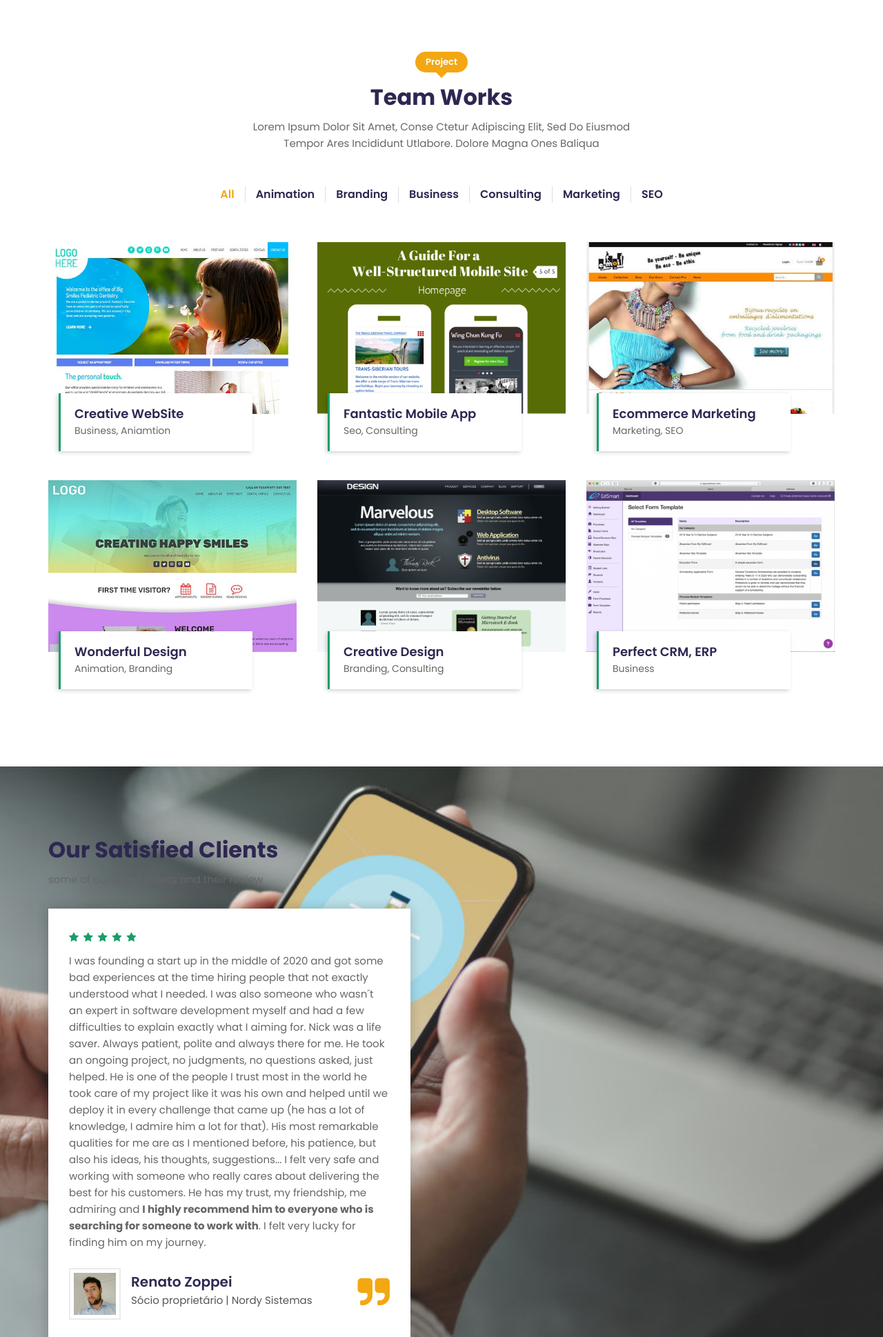
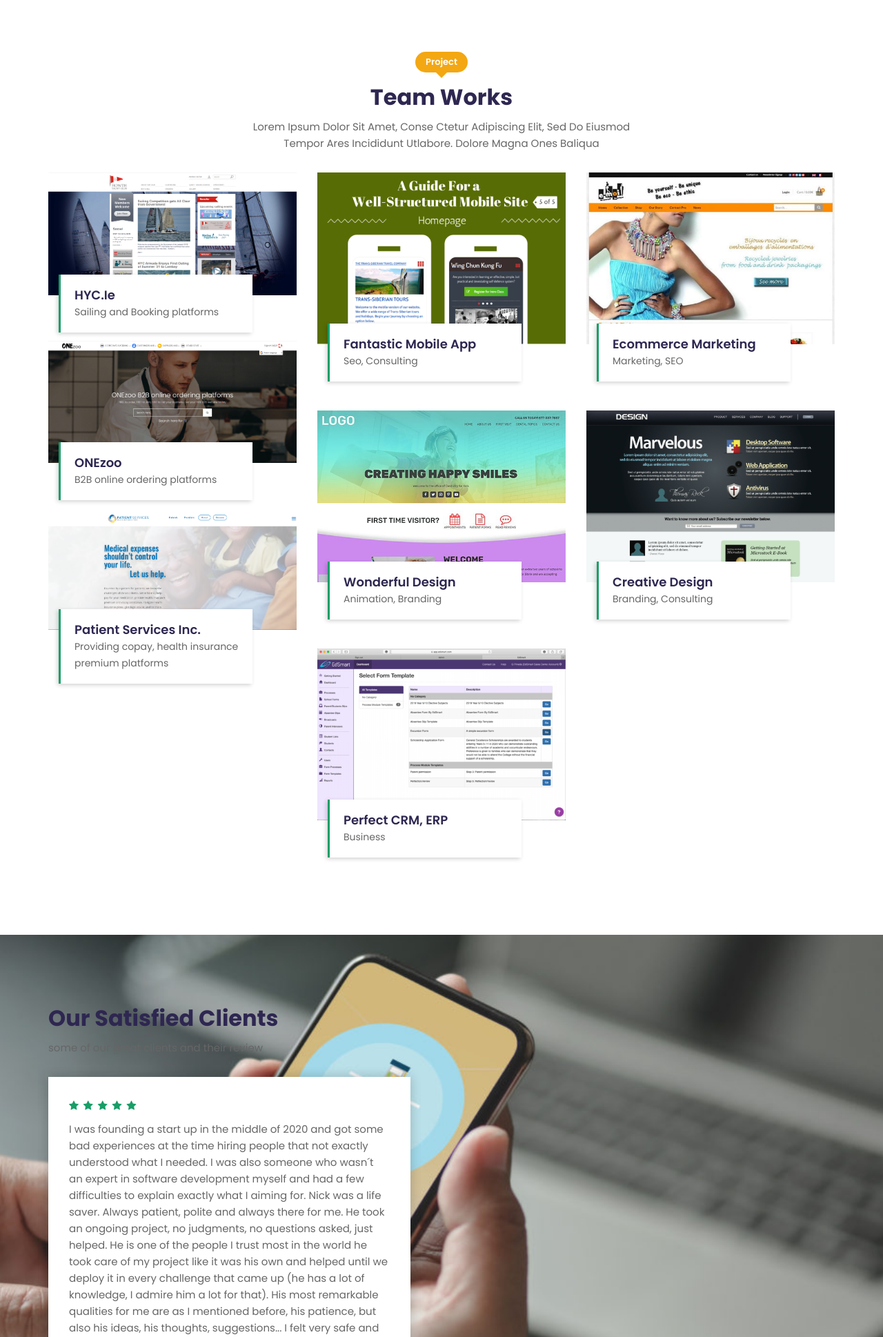
Before and after one commit to successandsuccess/upwithus, a Laravel app: page / in a window 1280 px wide. Shown: the part 3077-5015 px from the top of the page at 69% size. Run offline with Laravel 8, Linux system fonts and the light colour scheme; some libraries are stand-ins or nearby versions; grey boxes are pictures that could not be loaded.

Commit message:
add 3 portfolios

```diff
--- a/resources/views/pages/home.blade.php
+++ b/resources/views/pages/home.blade.php
@@ -336,23 +336,7 @@
                  </div>
              </div>
          </div>
-                <div class="row">
-                    <div class="col-12">
-                        <div class="portfolio-menu">
-                            <!-- Portfolio Nav -->
-                            <ul id="portfolio-nav" class="portfolio-nav tr-list list-inline cbp-l-filters-work">
-                                <li data-filter="*" class="cbp-filter-item active">All</li>
-                                <li data-filter=".animation" class="cbp-filter-item">Animation</li>
-                                <li data-filter=".branding" class="cbp-filter-item">Branding</li>
-                                <li data-filter=".business" class="cbp-filter-item">Business</li>
-                                <li data-filter=".consulting" class="cbp-filter-item">Consulting</li>
-                                <li data-filter=".marketing" class="cbp-filter-item">Marketing</li>
-                                <li data-filter=".seo" class="cbp-filter-item">SEO</li>
-                            </ul>
-                            <!--/ End Portfolio Nav -->
-                        </div>
-                    </div>
-                </div>
+
          <div class="row">
              <div class="col-12">
                  <div class="portfolio-main">
@@ -362,17 +346,50 @@
                              <div class="single-portfolio">
                                  <div class="portfolio-head overlay">
                                      <!-- <img src="https://via.placeholder.com/600x415" alt="#"> -->
-                                            <img src="{{ asset('assets/img/portfolia/portfolia1.jpg') }}" alt="port1">
+                                     <img src="{{ asset('assets/img/portfolia/hyc.ie.png') }}" alt="port1">
                                      <!-- <a class="more" href="portfolio-single.html"><i class="fa fa-long-arrow-right"></i></a> -->
                                      <a class="more" href="#"><i class="fa fa-long-arrow-right"></i></a>
                                  </div>
                                  <div class="portfolio-content">
                                      <!-- <h4><a href="portfolio-single.html">Creative Marketing</a></h4> -->
-                                            <h4><a href="#">Creative WebSite</a></h4>
-                                            <p>Business, Aniamtion</p>
+                                     <h4><a href="#">HYC.ie</a></h4>
+                                     <p>Sailing and Booking platforms</p>
                                  </div>
                              </div>
                              <!--/ End Single Portfolio -->
+
+                             <!-- Single Portfolio -->
+                             <div class="single-portfolio">
+                                 <div class="portfolio-head overlay">
+                                     <!-- <img src="https://via.placeholder.com/600x415" alt="#"> -->
+                                     <img src="{{ asset('assets/img/portfolia/onezoo.com.au.png') }}" alt="port1">
+                                     <!-- <a class="more" href="portfolio-single.html"><i class="fa fa-long-arrow-right"></i></a> -->
+                                     <a class="more" href="#"><i class="fa fa-long-arrow-right"></i></a>
+                                 </div>
+                                 <div class="portfolio-content">
+                                     <!-- <h4><a href="portfolio-single.html">Creative Marketing</a></h4> -->
+                                     <h4><a href="#">ONEzoo</a></h4>
+                                     <p>B2B online ordering platforms</p>
+                                 </div>
+                             </div>
+                             <!--/ End Single Portfolio -->
+
+                             <!-- Single Portfolio -->
+                             <div class="single-portfolio">
+                                 <div class="portfolio-head overlay">
+                                     <!-- <img src="https://via.placeholder.com/600x415" alt="#"> -->
+                                     <img src="{{ asset('assets/img/portfolia/patientservicesinc.org.png') }}" alt="port1">
+                                     <!-- <a class="more" href="portfolio-single.html"><i class="fa fa-long-arrow-right"></i></a> -->
+                                     <a class="more" href="#"><i class="fa fa-long-arrow-right"></i></a>
+                                 </div>
+                                 <div class="portfolio-content">
+                                     <!-- <h4><a href="portfolio-single.html">Creative Marketing</a></h4> -->
+                                     <h4><a href="#">Patient Services inc.</a></h4>
+                                     <p>Providing copay, health insurance premium platforms</p>
+                                 </div>
+                             </div>
+                             <!--/ End Single Portfolio -->
+
                          </div>
                          <div class="cbp-item seo consulting">
                              <!-- Single Portfolio -->
```
Also changed, not shown: public/assets/img/portfolia/hyc.ie.png (added), public/assets/img/portfolia/onezoo.com.au.png (added), public/assets/img/portfolia/patientservicesinc.org.png (added). Lines whose indentation alone changed are shown as unchanged.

### TASK INSTRUCTIONS
I need each line from the listing where the word "blade" occurs.

### RESPONSE TO THIS EXERCISE
--- a/resources/views/pages/home.blade.php
+++ b/resources/views/pages/home.blade.php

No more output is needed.